[3] International Monetary Fund, (2012), pp. 43, 191, 211.

[4] According to data reported by the United Nations Conference on Trade and Development (UNCTAD), the euro area received 13.9 percent of U.S. exports in 2010.

[5] Crane, Crowley and Quayyum (2007) estimate the U.S. export elasticity with respect to income to be 2.34 on data from 1981 through 2006. Cardarelli and Rebucci (2007) estimate it to be 1.85 using data from 1973 to 2006.

[6] UNCTAD reports that in 2010 the euro area accounted for 14.8 percent of China’s exports, 8.3 percent of Japan’s, 8.3 percent of Korea’s and 7.5 percent of Thailand’s.

[7] See Fitch Ratings website.

[8] See the Federal Reserve's Senior Loan Survey website.

[9] Congressional Budget Office (2012).

[10] Reifschneider and Williams (2000) show how taking account of the zero lower bound would delay liftoff in the Taylor 1993 rule; they did not investigate the Taylor 1999 rule, but the logic of their analysis would hold for the 1999 rule as well.

References

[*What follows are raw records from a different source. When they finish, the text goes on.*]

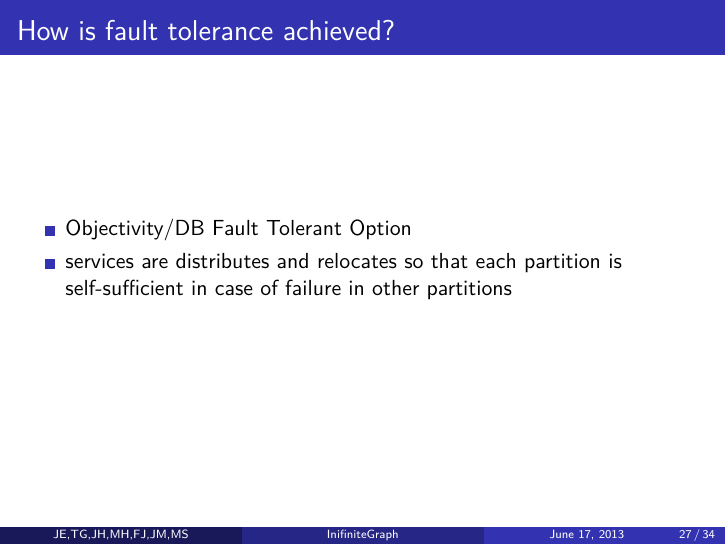
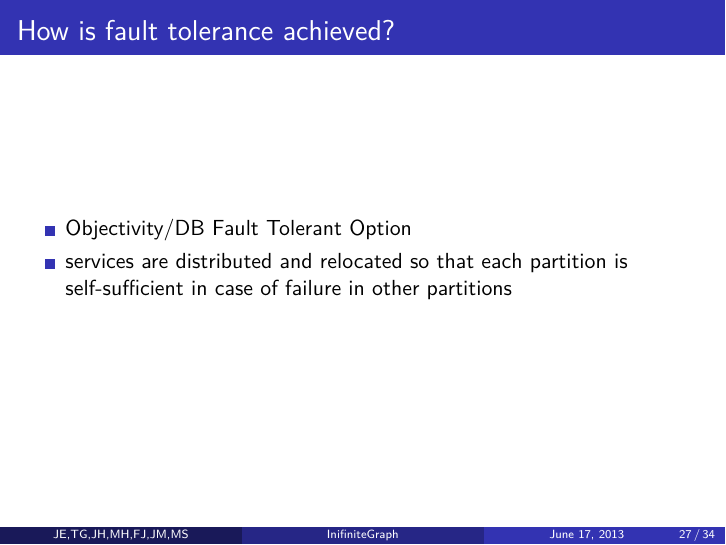
Before and after one commit to enplotz/graph_zahl, LaTeX slides (task 1.2/presentation/main.tex, which reads task 1.2/presentation/include/07_scal_avail_fault_tol.tex): page 43 of 50. Compiled offline with pdfLaTeX.

Commit message:
fixed typos

```diff
--- a/task 1.2/presentation/include/07_scal_avail_fault_tol.tex
+++ b/task 1.2/presentation/include/07_scal_avail_fault_tol.tex
@@ -48,7 +48,7 @@
 \frametitle{How is fault tolerance achieved?}
 \begin{itemize}
 \item Objectivity/DB Fault Tolerant Option
-\item services are distributes and relocates so that each partition is self-sufficient in case of  failure in other partitions
+\item services are distributed and relocated so that each partition is self-sufficient in case of  failure in other partitions
 
 \end{itemize}
 \end{frame}
```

Bernanke, Ben S., 2012, press conference, Board of the Governors of the Federal Reserve System, Washington, DC, April 25.

 

Cardarelli, Roberto, and Alessandro Rebucci, 2007, “Exchange rates and the adjustment of external imbalances,” in World Economic Outlook, Washington DC: International Monetary Fund, April, pp. 81–120.

 

Congressional Budget Office, 2012, "Economic effects of reducing the fiscal restraint that is scheduled to occur in 2013," report, Washington, DC, May.

 

Crane, Leland, Meredith Crowley and Saad Quayyum, 2007, “Understanding the evolution of trade deficits: Trade elasticities of industrialized countries,” Economic Perspectives, Federal Reserve Bank of Chicago, Vol. 31, Fourth Quarter, pp. 2–17.

 

Eggertsson, Gauti B., and Michael Woodford, 2003, “The zero bound on interest rates and optimal monetary policy,” Brookings Papers on Economic Activity, Vol. 34, No. 1, pp. 139–211.

 

Krugman, Paul R., 1998, “It’s baaack: Japan’s slump and the return of the liquidity trap,” Brookings Papers on Economic Activity, Vol. 29, No. 2, pp. 137–206.

 

International Monetary Fund, Research Department, 2012, "Growth resuming, dangers remain," World Economic Outlook: April 2012report, Washington DC, April 17.

  

Reifschneider, David L., and John C. Williams, 2000, “Three lessons for monetary policy in a low inflation era,” Journal of Money, Credit and Banking, Vol. 32, No. 4, November, pp. 936–966.

 

Reinhart, Carmen M., and Kenneth S. Rogoff, 2009, This Time is Different: Eight Centuries of Financial Folly, Princeton, NJ: Princeton University Press.

 

Taylor, John B., 1993, “Discretion versus policy rules in practice,” Carnegie-Rochester Conference Series on Public Policy, Vol. 39, No. 1, December, pp.195–214.

 

Werning, Ivan, 2011, “Managing a liquidity trap: Monetary and fiscal policy,” National Bureau of Economic Research, working paper, No. 17344, August.

 

Yellen, Janet L., 2012, “The economic outlook and monetary policy,” speech, Money Marketeers of New York University, New York, April 11.